A device that detects vision problems found a home at Sunflower Diversified Services’ Early Education Center (EEC) and it was used during a screening for the first time recently.
The equipment, which was donated by area Lions Clubs, is called a Spot Pediavision Screener. It can quickly and accurately detect astigmatism, nearsightedness, farsightedness and differences between the two eyes. It also determines eye misalignment, lazy eye and pupil size abnormalities.
The Spot is designed for children as young as 6 months.
The Damon Family Foundation learned about the Lions Club fundraising efforts and contributed to the fund. The Damons also financed a second device because of Sunflower’s large five-county service area, said Cathy Estes, Sunflower’s children’s services coordinator.
“We cannot express how much we appreciate everyone who donated to this cause,” Estes said. “Now our accurate vision screenings take only seconds to perform. If a problem is detected, the child is referred to a doctor.”
All screenings for vision, hearing and other developmental concerns are free at the EEC.
A vision problem is the single most prevalent disabling condition among children, and an undiagnosed or untreated disorder clearly leaves a child behind in the classroom, according to the Lions Sight Foundation.
“This is why screening is so important,” Estes commented. “Since a problem might not be recognized early on because an infant cannot communicate, we must screen our youngsters.”
Sunflower’s EEC, a non-profit entity, is part of the tiny-k infant/toddler program in Kansas.
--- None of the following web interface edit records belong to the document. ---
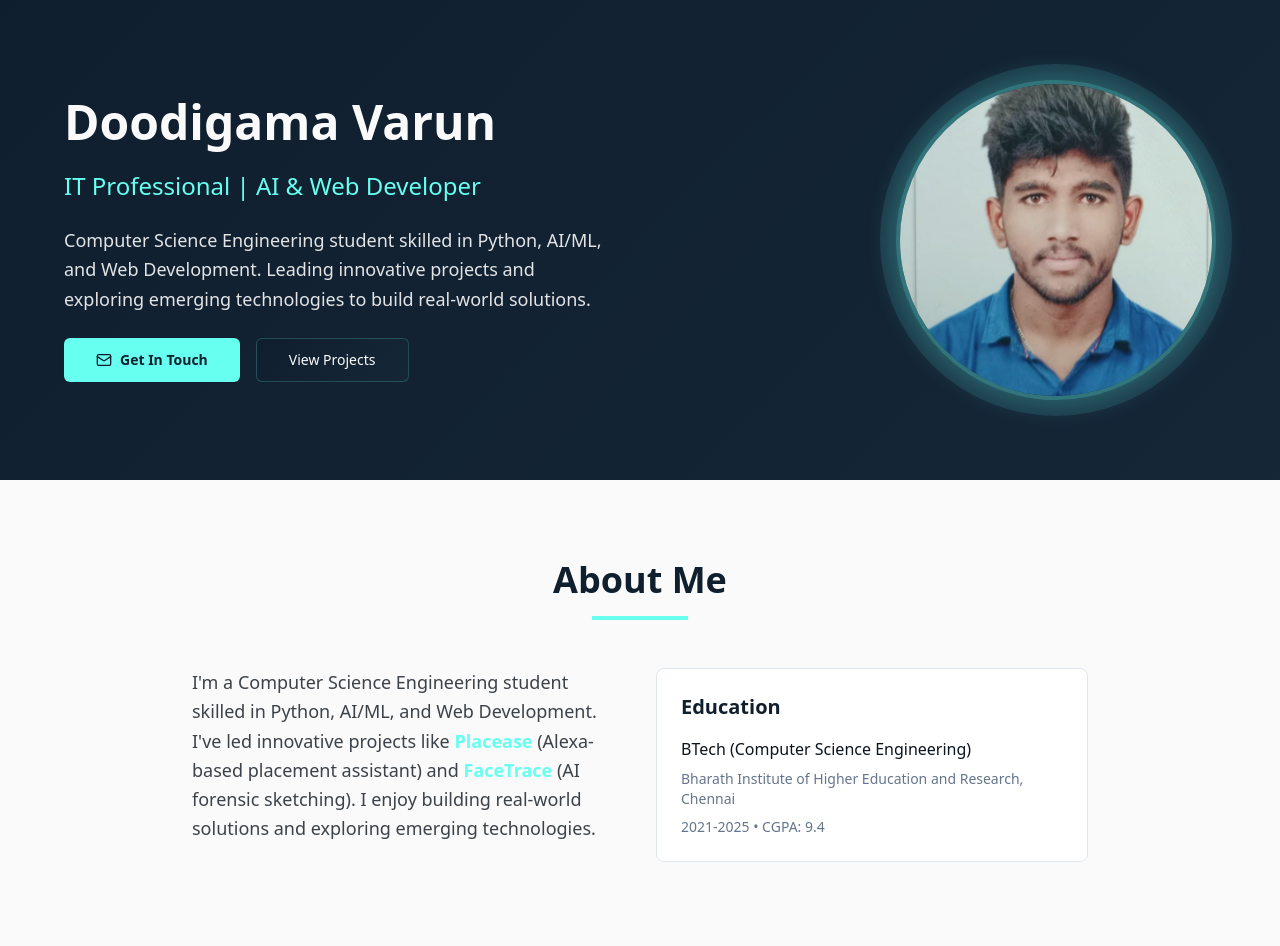
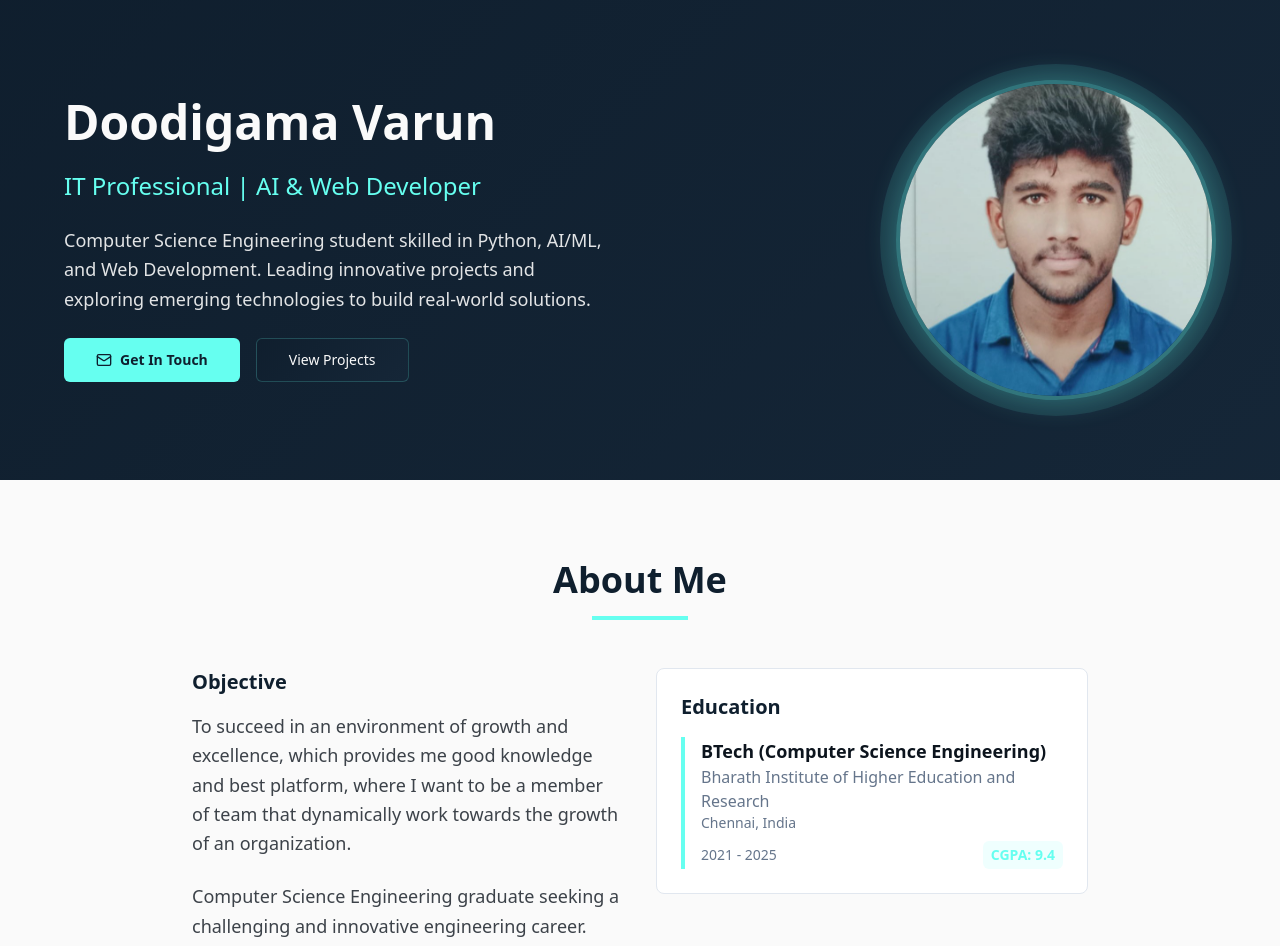
Before and after one commit to Doodigamavarun/doodigamavarun-portfolio, a React (Vite) app: page / in a window 1280 px wide. Shown: the top 946 px of the page. Built offline with nearby package versions, Linux system fonts and the light colour scheme.

Commit message:
Complete education qualification
Add more details to the education section.

```diff
--- a/src/components/About.tsx
+++ b/src/components/About.tsx
@@ -11,20 +11,31 @@ const About = () => {
 
         <div className="grid grid-cols-1 lg:grid-cols-2 gap-8 items-start">
           <div className="prose prose-lg">
+            <h3 className="text-xl font-semibold text-navy-deep mb-4">Objective</h3>
+            <p className="text-lg text-foreground/80 leading-relaxed mb-6">
+              To succeed in an environment of growth and excellence, which provides me good knowledge and best platform,
+              where I want to be a member of team that dynamically work towards the growth of an organization.
+            </p>
             <p className="text-lg text-foreground/80 leading-relaxed">
-              I'm a Computer Science Engineering student skilled in Python, AI/ML, and Web Development.
-              I've led innovative projects like <span className="text-teal-accent font-semibold">Placease</span> (Alexa-based placement assistant)
-              and <span className="text-teal-accent font-semibold">FaceTrace</span> (AI forensic sketching).
-              I enjoy building real-world solutions and exploring emerging technologies.
+              Computer Science Engineering graduate seeking a challenging and innovative engineering career. Looking
+              forward for a position to tackle difficult projects through the use of technical skills.
             </p>
           </div>
 
           <div className="bg-card rounded-lg p-6 border border-border">
             <h3 className="text-xl font-semibold text-navy-deep mb-4">Education</h3>
-            <div className="space-y-2">
-              <h4 className="font-medium text-foreground">BTech (Computer Science Engineering)</h4>
-              <p className="text-sm text-muted-foreground">Bharath Institute of Higher Education and Research, Chennai</p>
-              <p className="text-sm text-muted-foreground">2021-2025 • CGPA: 9.4</p>
+            <div className="space-y-4">
+              <div className="border-l-4 border-teal-accent pl-4">
+                <h4 className="font-semibold text-foreground text-lg">BTech (Computer Science Engineering)</h4>
+                <p className="text-muted-foreground font-medium">Bharath Institute of Higher Education and Research</p>
+                <p className="text-sm text-muted-foreground">Chennai, India</p>
+                <div className="flex justify-between items-center mt-2">
+                  <span className="text-sm text-muted-foreground">2021 - 2025</span>
+                  <span className="bg-teal-accent/10 text-teal-accent px-2 py-1 rounded-md text-sm font-semibold">
+                    CGPA: 9.4
+                  </span>
+                </div>
+              </div>
             </div>
           </div>
         </div>
```
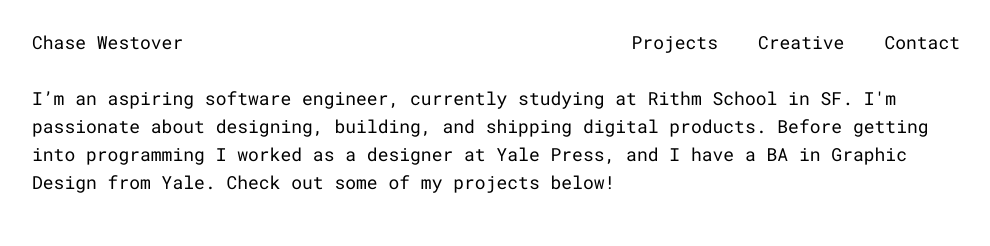
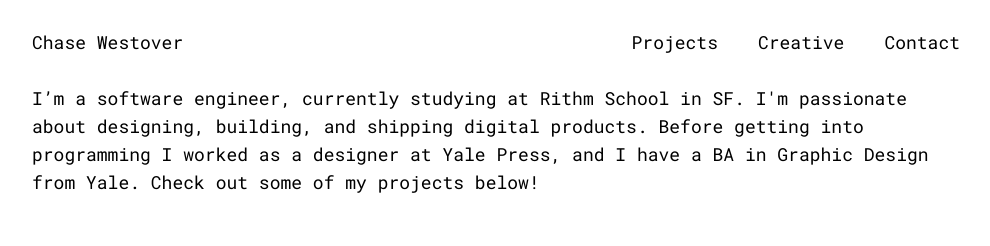
Before and after one commit to chasewestover/personal-site, a React (Create React App) app: page / in a window 1280 px wide. Shown: the top 246 px of the page, without its empty margins (144-1134 px from the left). Built offline with nearby package versions, Linux system fonts and the light colour scheme.

Commit message:
took out 'aspiring' lol

```diff
--- a/src/About.js
+++ b/src/About.js
@@ -1,7 +1,7 @@
 function About(){
   return (
     <div className='my-5 text-xl '>
-      <p className="text-md md:text-lg">I’m an aspiring software engineer, currently studying at Rithm School in SF.
+      <p className="text-md md:text-lg">I’m a software engineer, currently studying at Rithm School in SF.
         I'm passionate about designing, building, and shipping digital products. Before getting into programming I worked as a
         designer at Yale Press, and I have a BA in Graphic Design from Yale. Check out some of my projects below!</p>
     </div>
```
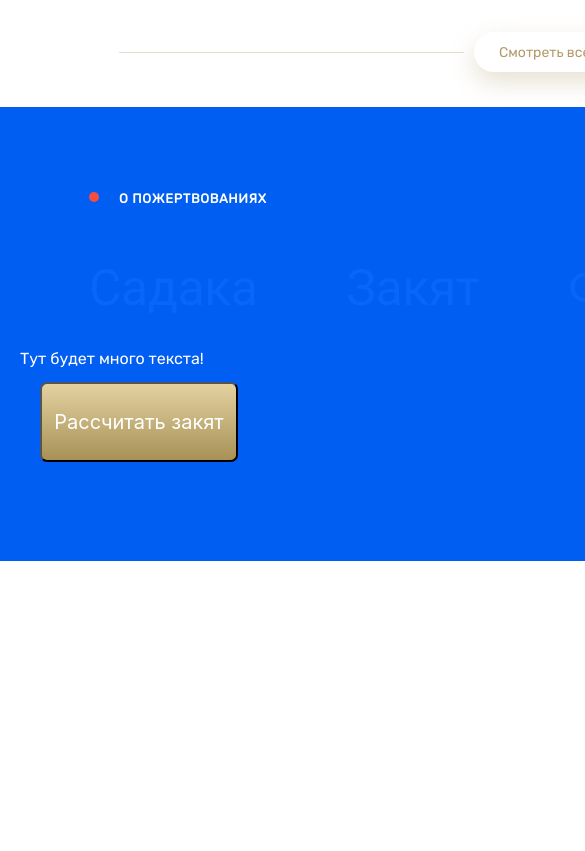
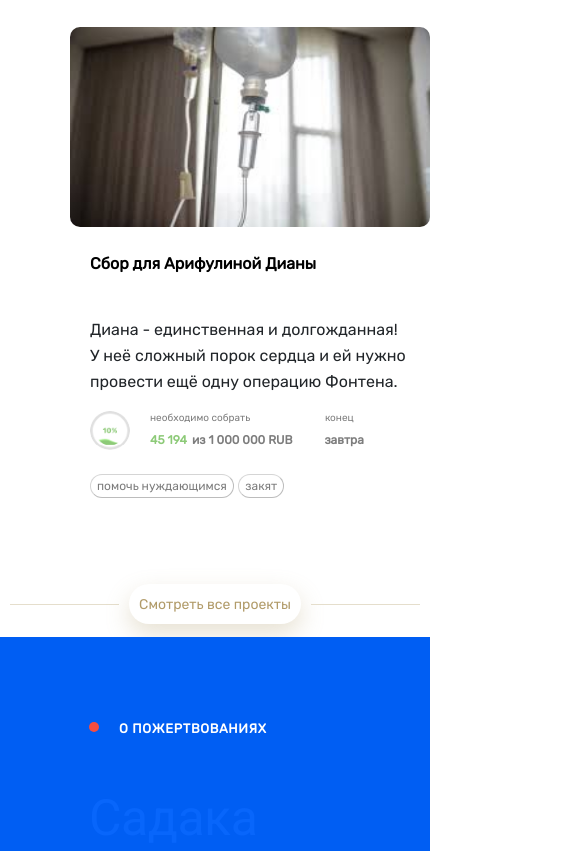
Before and after one commit to Necro73/Necro73.github.io, a plain HTML site: page index.html in a window 390 px wide. Shown: the part 1112-1963 px from the top of the page, 585 px wide, since content can reach past the window. Before the commit the page ends 1673 px from the top, so only its background shows below. Drawn offline with nearby package versions, Linux system fonts and the light colour scheme.

Commit message:
Работа с адаптивом

```diff
--- a/index.css
+++ b/index.css
@@ -196,6 +196,7 @@ h3{
     position: relative;
     width: 198px;
     height: 80px;
+    left:0px;
 
     color: white;
     font-size: 125%;
@@ -271,8 +272,8 @@ h3{
     width:360px;
 }
 
-@media (min-width: 361px) {
-    .All-father{max-width: 360px;}
+@media (min-width: 360px) and (max-width: 767px) {
+    /*.All-father{max-width: 360px;}
     .start-string, .cards, .see-cards, .blue-zone{font-size: 1em;}
     .cards{margin-right: 0px;}
     .listq{display:flex;}
@@ -280,10 +281,10 @@ h3{
         padding-top: 20px;
         padding-left: 20px;
     }
-    .button10{bottom: 30px; left: 40px}
+    .button10{bottom: 30px; left: 100px}*/
 }
 
-@media (min-width: 768px) {
+@media (min-width: 768px) and (max-width: 1439px) {
     .All-father{max-width: 768px;}
     .start-string, .cards, .see-cards, .blue-zone{font-size: 1em;}
     .cards{margin-right: 0px;}
@@ -295,7 +296,7 @@ h3{
     .button10{bottom: 30px; left: 40px}
 }
 
-@media (min-width: 1440px) {
+@media (min-width: 1440px) and (max-width: 1919px) {
     .All-father{max-width: 1440px;}
     .start-string, .cards, .see-cards, .blue-zone{font-size: 1em;}
     .cards{margin-right: 60px;}
--- a/index.html
+++ b/index.html
@@ -33,9 +33,9 @@
         </div>
 
         <div class="see-cards">
-            <form class="line_see_project"></form>
+            <div class="line_see_project"></div>
             <button class="button_see_project">Смотреть все проекты</button>
-            <form class="line_see_project"></form>
+            <div class="line_see_project"></div>
         </div>
 
         <div class="blue-zone">
```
All its services are free to families in Barton, Pawnee, Rice, Rush and Stafford counties.